Under current government plans for no deal, they face a "danger to viability" from cheaper imports, whilst exports to the EU are set to be hit with tariffs. 

Concern is widespread in an industry deemed crucial for both economic and national security. 

The government said it was working with the industry to prepare for Brexit: "We will continue to work flat out to prepare for the potential impact on UK refineries in the event of Brexit without a deal, and to be responsive to the needs of all UK businesses and consumers both as we prepare to leave the EU and afterwards." 

There are six major petroleum refineries in the UK, supporting around 120,000 jobs directly and contributing about £8.6bn to the economy. 

They turn crude oil into petrol and diesel as well as products such as jet fuel. 

Chancellor: I won’t shift stamp duty to sellers 

Chancellor Sajid Javid has said he has no plans to make house sellers rather than buyers pay stamp duty tax. 

"I wouldn't support that," the chancellor said in a tweet on Sunday. 

His comments came after the Times reported on Saturday that Mr Javid was considering the idea, to save first-time buyers from paying the tax. 

"I know from the Ministry of Housing, Communities and Local Government that we need bold measures on housing - but this isn't one of them," Mr Javid said. 

Stamp duty - a purchase tax paid in England and Northern Ireland on properties worth more than £125,000 - was abolished in 2017 for first-time buyers spending up to £300,000 on a house. 

Forcing home sellers rather than buyers to pay the stamp duty tax would have made house purchases cheaper for those buying their first home or people trying to upgrade to larger homes but could have made owners of larger homes reluctant to downsize. 

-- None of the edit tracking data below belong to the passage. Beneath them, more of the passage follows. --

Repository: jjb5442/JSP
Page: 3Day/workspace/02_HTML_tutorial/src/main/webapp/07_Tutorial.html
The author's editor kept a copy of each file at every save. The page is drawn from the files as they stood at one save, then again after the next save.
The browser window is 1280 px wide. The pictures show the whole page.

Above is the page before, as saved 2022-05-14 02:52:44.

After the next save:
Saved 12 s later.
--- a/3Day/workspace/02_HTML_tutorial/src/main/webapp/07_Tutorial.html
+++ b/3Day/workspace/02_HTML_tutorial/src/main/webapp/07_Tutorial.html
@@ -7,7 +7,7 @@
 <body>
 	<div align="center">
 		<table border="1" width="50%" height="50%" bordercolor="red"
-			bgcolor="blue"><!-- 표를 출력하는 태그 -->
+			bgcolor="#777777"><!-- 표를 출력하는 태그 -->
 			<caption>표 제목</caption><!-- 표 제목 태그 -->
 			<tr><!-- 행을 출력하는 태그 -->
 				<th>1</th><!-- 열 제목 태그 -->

The latest housing figures suggest that both house prices and sales are losing momentum amid Brexit uncertainty. 

Key aspects of the housing market were "pretty much flatlining", the Royal Institution of Chartered Surveyors said earlier this month. 

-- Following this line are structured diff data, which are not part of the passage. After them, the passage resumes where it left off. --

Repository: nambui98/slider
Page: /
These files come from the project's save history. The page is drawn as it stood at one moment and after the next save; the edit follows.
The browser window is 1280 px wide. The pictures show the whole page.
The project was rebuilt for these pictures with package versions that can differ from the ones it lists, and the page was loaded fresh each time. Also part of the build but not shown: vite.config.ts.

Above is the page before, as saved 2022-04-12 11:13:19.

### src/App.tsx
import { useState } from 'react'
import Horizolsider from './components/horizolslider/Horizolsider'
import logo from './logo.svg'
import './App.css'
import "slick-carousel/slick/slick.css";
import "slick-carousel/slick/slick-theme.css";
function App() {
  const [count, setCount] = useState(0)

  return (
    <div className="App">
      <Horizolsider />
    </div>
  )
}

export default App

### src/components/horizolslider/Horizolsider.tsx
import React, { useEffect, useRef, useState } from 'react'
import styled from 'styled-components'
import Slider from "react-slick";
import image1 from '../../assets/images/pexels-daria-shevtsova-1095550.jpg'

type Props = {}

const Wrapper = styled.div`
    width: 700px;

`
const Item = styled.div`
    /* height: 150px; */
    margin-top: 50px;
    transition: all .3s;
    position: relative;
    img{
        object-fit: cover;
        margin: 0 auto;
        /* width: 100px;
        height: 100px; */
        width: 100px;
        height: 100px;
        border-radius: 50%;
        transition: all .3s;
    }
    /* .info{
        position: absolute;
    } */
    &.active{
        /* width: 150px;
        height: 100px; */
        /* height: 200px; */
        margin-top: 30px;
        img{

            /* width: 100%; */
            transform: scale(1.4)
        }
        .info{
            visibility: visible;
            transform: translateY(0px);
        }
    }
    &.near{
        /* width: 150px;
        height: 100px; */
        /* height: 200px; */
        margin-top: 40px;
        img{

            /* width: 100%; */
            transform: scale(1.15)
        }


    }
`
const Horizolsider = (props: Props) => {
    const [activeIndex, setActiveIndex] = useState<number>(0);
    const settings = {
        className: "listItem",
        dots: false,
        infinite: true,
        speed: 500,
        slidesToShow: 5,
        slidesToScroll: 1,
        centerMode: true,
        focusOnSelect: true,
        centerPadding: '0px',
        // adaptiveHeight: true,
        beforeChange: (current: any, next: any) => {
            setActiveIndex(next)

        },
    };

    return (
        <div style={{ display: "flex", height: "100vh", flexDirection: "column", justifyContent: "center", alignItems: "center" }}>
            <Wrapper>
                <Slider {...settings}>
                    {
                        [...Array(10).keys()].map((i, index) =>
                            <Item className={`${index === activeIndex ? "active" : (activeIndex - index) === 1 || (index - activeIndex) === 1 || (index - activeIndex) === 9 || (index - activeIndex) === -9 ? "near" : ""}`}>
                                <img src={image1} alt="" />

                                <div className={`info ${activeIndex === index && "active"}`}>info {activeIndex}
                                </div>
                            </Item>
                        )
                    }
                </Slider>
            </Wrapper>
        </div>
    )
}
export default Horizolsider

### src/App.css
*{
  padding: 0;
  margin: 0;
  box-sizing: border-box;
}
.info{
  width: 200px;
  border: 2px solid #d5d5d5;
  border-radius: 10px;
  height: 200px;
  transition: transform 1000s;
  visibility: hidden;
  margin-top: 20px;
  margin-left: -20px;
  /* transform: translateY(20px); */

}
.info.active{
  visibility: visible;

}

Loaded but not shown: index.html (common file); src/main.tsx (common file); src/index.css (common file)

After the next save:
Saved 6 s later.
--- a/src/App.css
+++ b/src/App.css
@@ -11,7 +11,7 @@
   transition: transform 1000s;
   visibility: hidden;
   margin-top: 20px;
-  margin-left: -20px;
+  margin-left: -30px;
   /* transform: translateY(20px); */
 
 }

In the interview with the Times, Mr Javid refused to give details of his plans to reform the tax system, instead saying "wait and see for the Budget" which is due to take place in the autumn. 

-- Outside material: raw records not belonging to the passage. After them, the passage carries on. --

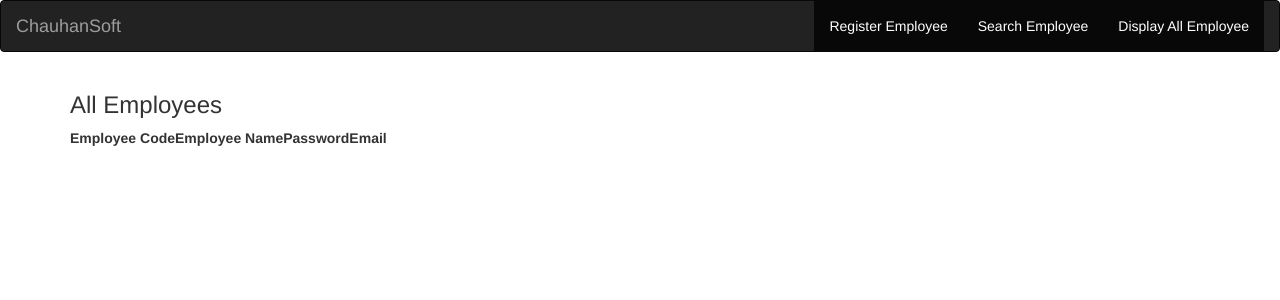
Repository: ErAdarshChauhan/Spring-Framework-5.0.0-Concepts
Page: http://localhost/sf-mvc-with-hibernate-crud-and-login-logout/WEB-INF/jsp/allEmployee.jsp
The author's editor kept a copy of each file at every save. The page is drawn from the files as they stood at one save, then again after the next save.
The browser window is 1280 px wide. The pictures show the whole page.
The page is served by Tomcat 9. Nobody is signed in. The template is opened directly, without the code that normally fills it, so the values that code supplies are empty.

Above is the page before, as saved 2020-06-22 09:19:45.

After the next save:
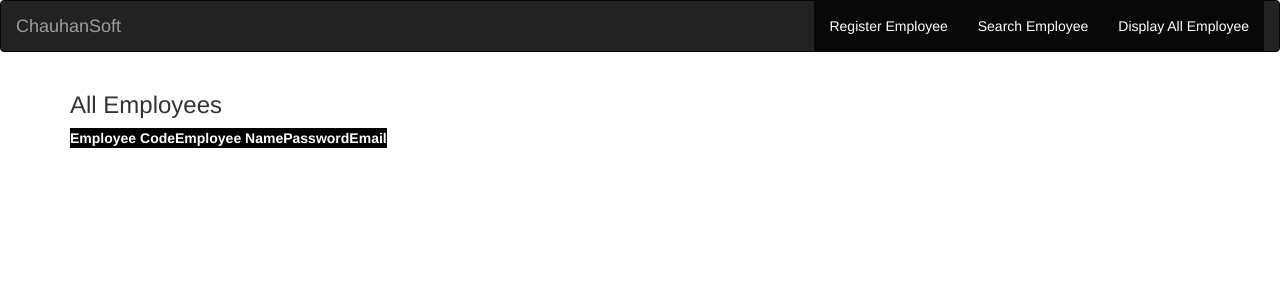
Saved 60 s later.
--- a/Spring-MVC-Projects/sf-mvc-with-hibernate-crud-and-login-logout/src/main/webapp/WEB-INF/jsp/allEmployee.jsp
+++ b/Spring-MVC-Projects/sf-mvc-with-hibernate-crud-and-login-logout/src/main/webapp/WEB-INF/jsp/allEmployee.jsp
@@ -14,7 +14,10 @@
   	.navbar-align{
   		float: right;
   	}
-
+  	th{
+  		background-color: black;
+  		color:white;
+  	}
   </style>
 </head>
 <body>
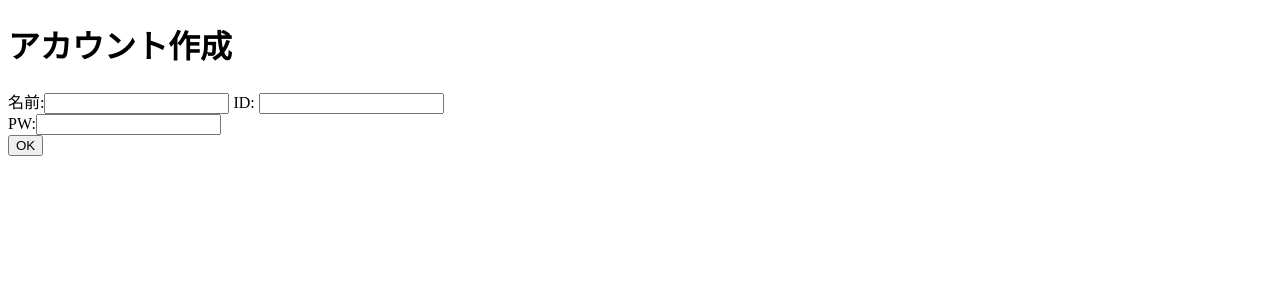
Repository: s-Zenya/SD-2017
Page: eclipse/Family/WebContent/personalAccountCreate/personalAccountCreate.html
The author's editor kept a copy of each file at every save. The page is drawn from the files as they stood at one save, then again after the next save.
The browser window is 1280 px wide. The pictures show the whole page.

Above is the page before, as saved 2017-09-29 04:16:03.

After the next save:
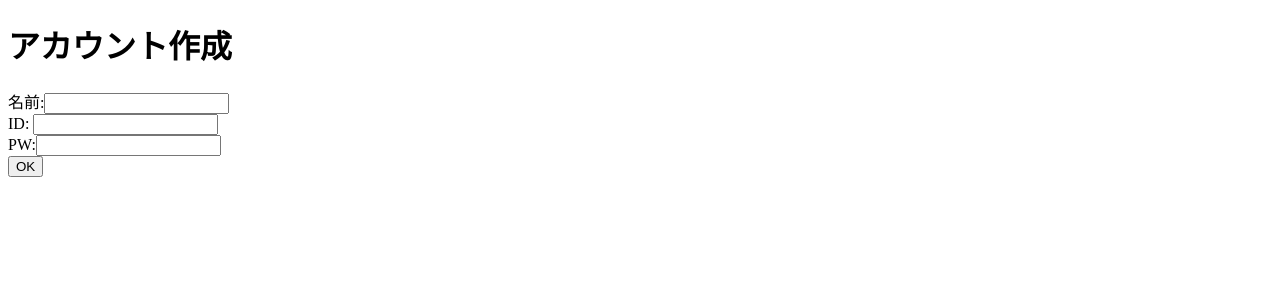
Saved 16 s later.
--- a/eclipse/Family/WebContent/personalAccountCreate/personalAccountCreate.html
+++ b/eclipse/Family/WebContent/personalAccountCreate/personalAccountCreate.html
@@ -7,7 +7,7 @@
 <body>
 	<h1>アカウント作成</h1>
 	<form action="" method="post">
-		名前:<input type = "text" name = "name">
+		名前:<input type = "text" name = "name"><br>
 		ID: <input type="text" name="id"><br>
 		PW:<input type="text" name="pw"><br>
 		<input type="submit"value="OK">
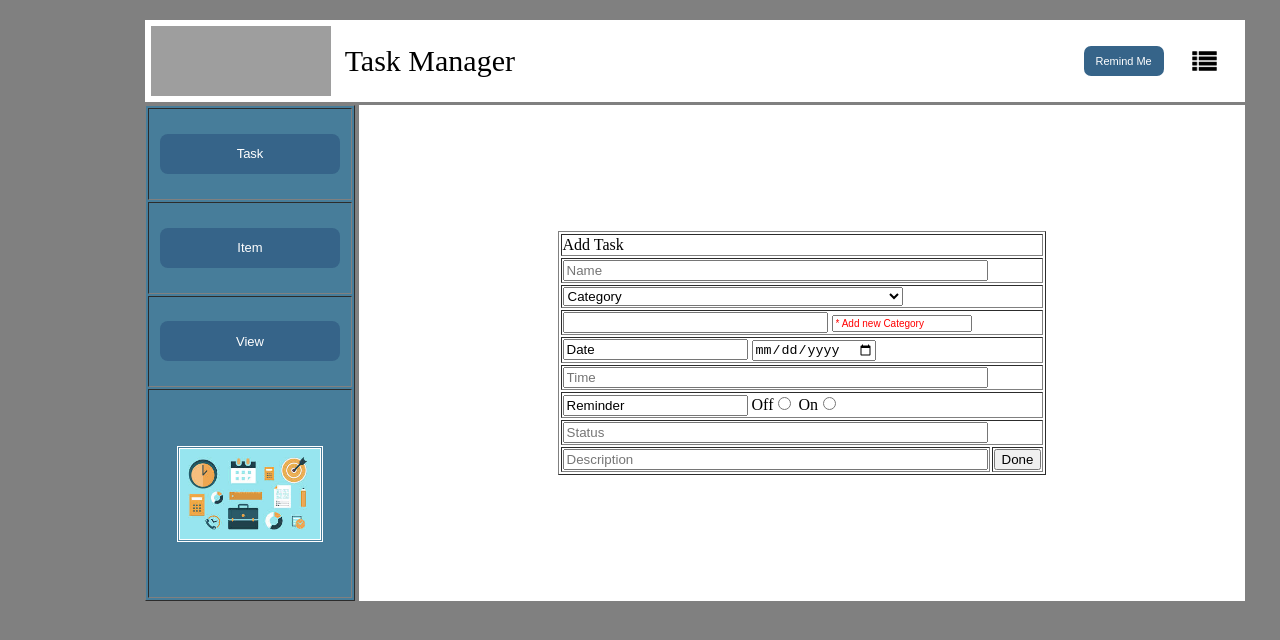
Repository: SnehaSalvi/TaskManagerProject
Page: http://localhost/TaskManagerChecklist/AddTask.jsp
An editor plug-in stored every save of this project. The page is shown before and after the next save, followed by the edit.
The browser window is 1280 px wide. The pictures show the whole page.
Pictures or frames that could not be fetched are drawn as grey boxes. The page is served by Tomcat 9.

Above is the page before, as saved 2016-10-14 08:37:53.

After the next save:
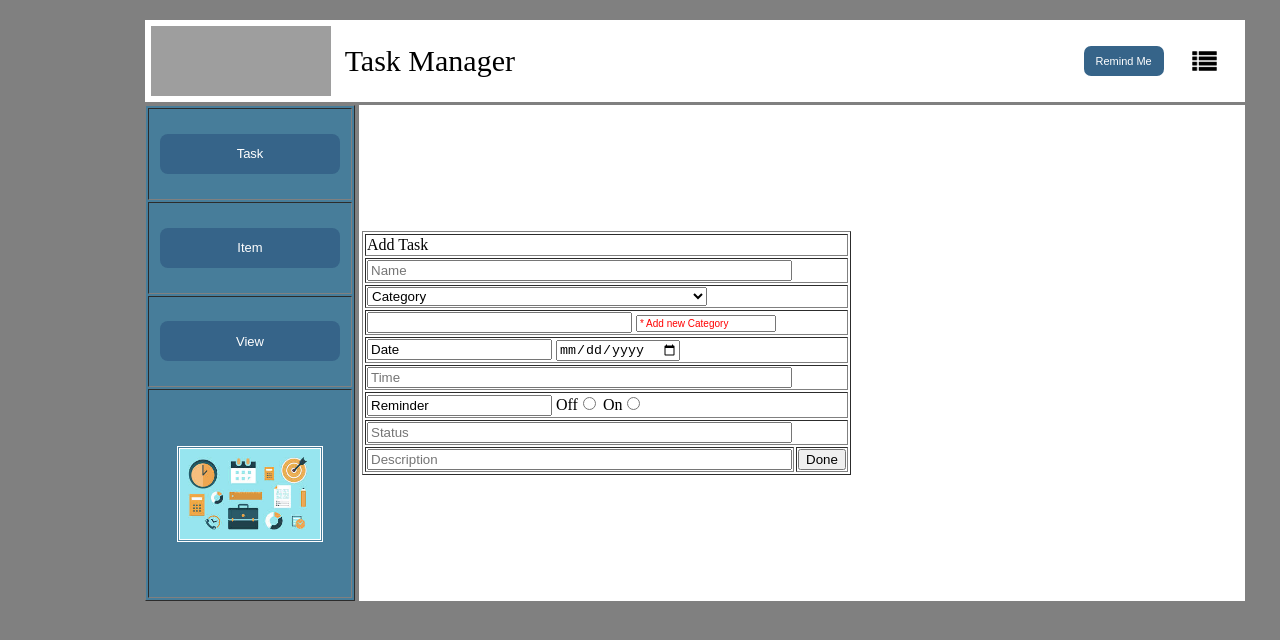
Saved 60 s later.
--- a/TaskManagerChecklist/WebContent/AddTask.jsp
+++ b/TaskManagerChecklist/WebContent/AddTask.jsp
@@ -59,7 +59,7 @@
 				<table id="table3">
 					<tr>
 						<td id="#td6">
-							<table border="1" align="center">
+							<table border="1">
 								<tr>
 									<td colspan="2">
 										Add Task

UK bosses earn 117 times average worker despite pay cut 

The average salary for chief executives fell by 13% between 2017 and 2018, but they still earned 117 times more than the average UK full-time worker, a report has found. 

A boss of one of the UK's largest listed 100 companies earns £3.5m a year on average, the Chartered Institute of Personnel and Development(CIPD) found. 

The average full-time worker in the UK earns £29,574. 

The report also showed a continued big gender gap at the top of big firms.In 2018, only six of the FTSE 100 companies had a female boss, down from seven in 2017. 

The CIPD analyses executive pay, together with the High Pay Centre think tank every year. 

CIPD chief executive Peter Cheese said the gap between pay at the top and bottom of firms remained "unacceptably wide". 

"We must question if CEOs are overly focused on financial measures and are being incentivised to keep share prices high rather than focusing on the long-term health of their business," he said. 

Student loan overpayments of £28m going unclaimed

More than £28m of overpayments on student loans in England are being held by the government, researchers have discovered. 

It is the result of cases in which repayments continued to be taken even though loans had been paid off in full.The Student Loans Company says it has tried to contact people who have been overcharged to arrange refunds. 

The Department for Education says data sharing has recently been improved to prevent such overpayments. 

The scale of overpayments sitting unclaimed has been revealed by Research Professional News, a publication for higher education.They relate to money borrowed to cover tuition fees and living costs - with repayments deducted from graduates' salaries each month. 

Payments should stop when the debt has been cleared - but the research shows that for more than 510,000 students between 2009-10 and 2017-18, deductions continued after the loan was paid off. 

Freedom of Information requests showed almost £308m in over-payments, averaging about £600 per person.Most of this was paid back - but £28.5m remains unclaimed and has stayed in the government's coffers.